Gob Squad’s Kitchen (You Never Had It So Good)

  • Our critic's rating:
    Date:
    January 1, 2012

    (Review by Tulis McCall)

    Wow. That is what I have to say. These people take theatre way off center and manage to bring you into the new loopy orbit. Ordinarily I don’t like the idea of audience participation. Even though I am an actor, or perhaps because I am, I like to see people who have had a bit of a go in rehearsal up there rather than people about whom I might have to be concerned. And I think I would refuse to volunteer myself.

    But the Gob Squad makes the transition seamless. They are investigators and collaborators at heart, and the audience is a sea of possible co-workers.

    The evening starts with a brief visit backstage where we see the set and the set-up that will be used. We meet the cast, which changes with each performance. Bread and peanut butter are offered. There is a kitchen, a bed and a sort of settee as well as the table where the technical equipment is located. Back to our seats we go, and soon the tale begins, all behind the enormous triptych of a screen.

    Simon Will, on camera in the center screen, welcomes us to the set of a remake of Any Warhol’s The Kitchen. It is 1965 and things are about to “become more relevant”. Simon and Nina Tecklenberg set the mood and explain the props – contemporary food will stand in for 1965 items. All except for Wonderbread because what could replace that and, oh by the way, it is still around. The discussion of what to do and how soon overtakes any planned action and the intended movie begins to unravel.

    On stage left and right there are two other screens. One is the bed where Sarah Thom is sleeping, but not for long. She is soon replaced by Sharon Smith who doesn’t last long on the bed either. The other screen is a dark area where the settee is located. The actors move from one side of the stage to the other, in various states of curiosity or dissatisfaction, always behind the screens, walking through the kitchen and participating in that film at will. As the “reality” of the actors’ tasks becomes clearer, the difficulty of said tasks becomes clearer as well, and soon each leaves to find replacements. This is where the audience comes in – and only the willing are chosen.

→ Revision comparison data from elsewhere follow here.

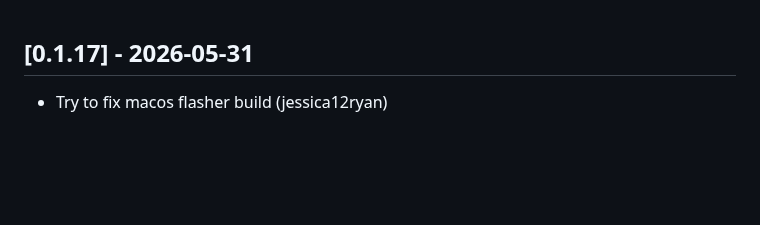
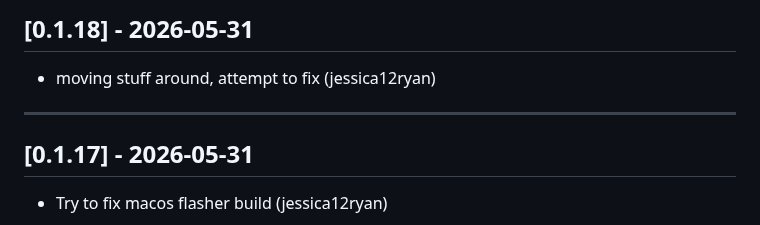
Before and after one commit to jessica12ryan/fpp-os, a Markdown page: CHANGELOG.md, the part around the change. Rendered like a GitHub page; blank space fills up the shorter version.

Commit message:
Update CHANGELOG.md for 0.1.18

```diff
--- a/CHANGELOG.md
+++ b/CHANGELOG.md
@@ -1,3 +1,9 @@
+## [0.1.18] - 2026-05-31
+
+- moving stuff around, attempt to fix (jessica12ryan)
+
+---
+
 ## [0.1.17] - 2026-05-31
 
 - Try to fix macos flasher build (jessica12ryan)
```
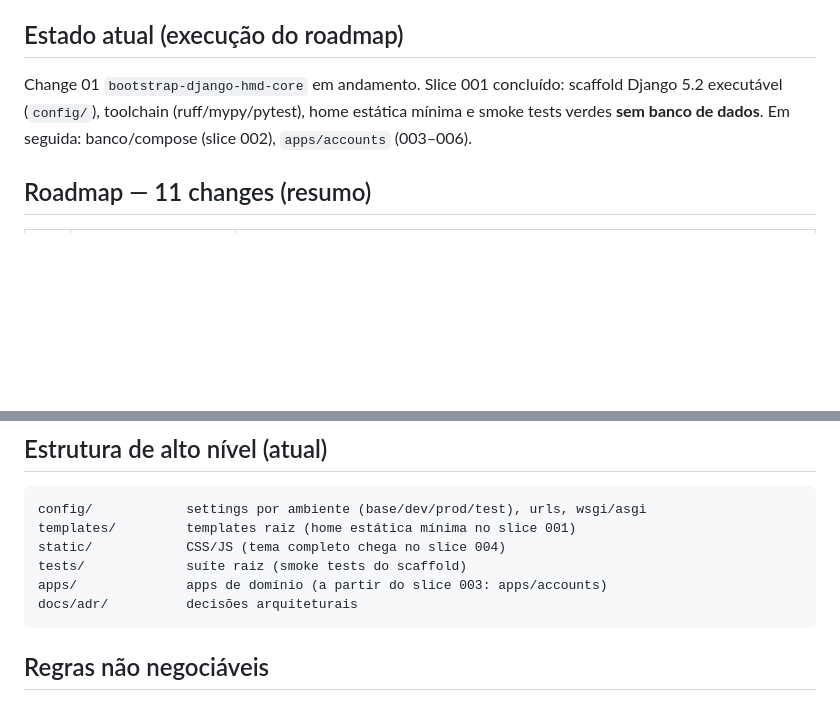
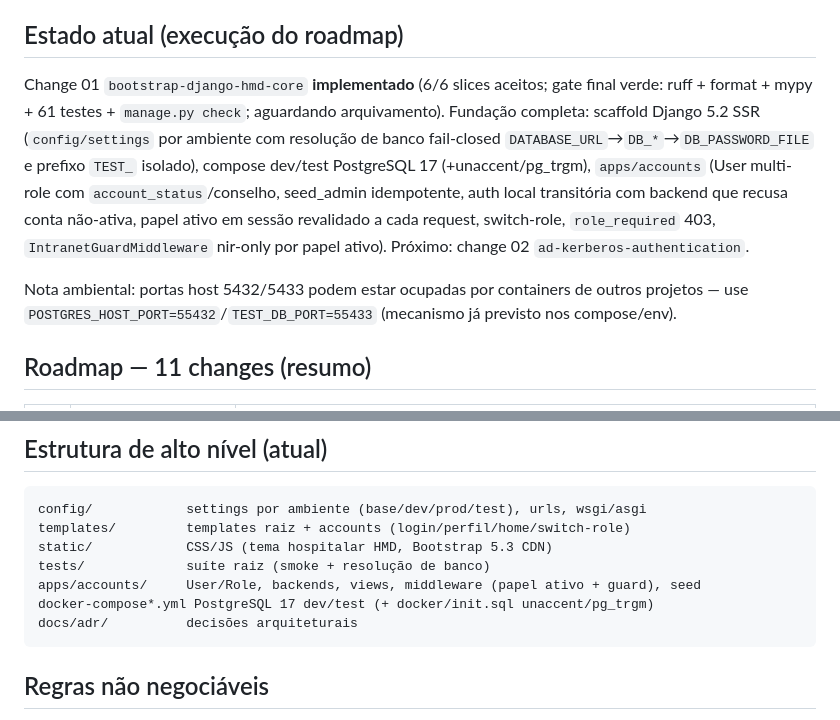
Before and after one commit to carlosapgomes/hmd, a Markdown page: PROJECT_CONTEXT.md, 2 parts joined by grey strips. Rendered like a GitHub page; blank space fills up the shorter version.

Commit message:
chore(bootstrap): gate final verde + PROJECT_CONTEXT pós-change 01 (arquivamento pendente)

````diff
--- a/PROJECT_CONTEXT.md
+++ b/PROJECT_CONTEXT.md
@@ -35,10 +35,9 @@ django-fsm substituído por viewflow.fsm com estados renomeados.
 
 ## Estado atual (execução do roadmap)
 
-Change 01 `bootstrap-django-hmd-core` em andamento. Slice 001 concluído:
-scaffold Django 5.2 executável (`config/`), toolchain (ruff/mypy/pytest),
-home estática mínima e smoke tests verdes **sem banco de dados**. Em seguida:
-banco/compose (slice 002), `apps/accounts` (003–006).
+Change 01 `bootstrap-django-hmd-core` **implementado** (6/6 slices aceitos; gate final verde: ruff + format + mypy + 61 testes + `manage.py check`; aguardando arquivamento). Fundação completa: scaffold Django 5.2 SSR (`config/settings` por ambiente com resolução de banco fail-closed `DATABASE_URL`→`DB_*`→`DB_PASSWORD_FILE` e prefixo `TEST_` isolado), compose dev/test PostgreSQL 17 (+unaccent/pg_trgm), `apps/accounts` (User multi-role com `account_status`/conselho, seed_admin idempotente, auth local transitória com backend que recusa conta não-ativa, papel ativo em sessão revalidado a cada request, switch-role, `role_required` 403, `IntranetGuardMiddleware` nir-only por papel ativo). Próximo: change 02 `ad-kerberos-authentication`.
+
+Nota ambiental: portas host 5432/5433 podem estar ocupadas por containers de outros projetos — use `POSTGRES_HOST_PORT=55432`/`TEST_DB_PORT=55433` (mecanismo já previsto nos compose/env).
 
 ## Roadmap — 11 changes (resumo)
 
@@ -60,10 +59,11 @@ banco/compose (slice 002), `apps/accounts` (003–006).
 
 ```
 config/            settings por ambiente (base/dev/prod/test), urls, wsgi/asgi
-templates/         templates raiz (home estática mínima no slice 001)
-static/            CSS/JS (tema completo chega no slice 004)
-tests/             suíte raiz (smoke tests do scaffold)
-apps/              apps de domínio (a partir do slice 003: apps/accounts)
+templates/         templates raiz + accounts (login/perfil/home/switch-role)
+static/            CSS/JS (tema hospitalar HMD, Bootstrap 5.3 CDN)
+tests/             suíte raiz (smoke + resolução de banco)
+apps/accounts/     User/Role, backends, views, middleware (papel ativo + guard), seed
+docker-compose*.yml PostgreSQL 17 dev/test (+ docker/init.sql unaccent/pg_trgm)
 docs/adr/          decisões arquiteturais
 ```
 
````
Also changed, not shown: 1 other file.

    It all seems delightfully unorganized, except that, like the Yale marching band, it is not. It is however, organized in such a gentle way that the structure does not hit you until the performance is nearly done. The screens operate separately and in unison with actors and civilians guiding each other from point to point. Although it is planned out to the point of being choreographed, there is still a spontaneity and innocence that is always present.

    Somehow, because of the audience participation, we are included in a very intimate experience. They are us. They are also the actors. This means the actors are us as well - interchangeable and still irreplaceable.

    This is a theatrical experience where every person has value and each night is a unique experience. You are asked to take off your shoes and step into the pool of ceremony and creativity.

    Step on in. The water’s fine.

    "Smart, goofy and surprisingly moving show."
    Charles Isherwood for New York Times

    "Smart, witty and constantly entertaining."
    Elisabeth Vincentelli for New York Post

    "An inventive but ultimately wearisome tribute to Andy Warhol and his movies."
    Andy Propst for Back Stage

    External links to full reviews from popular press...

    New York Times - New York Post - Back Stage -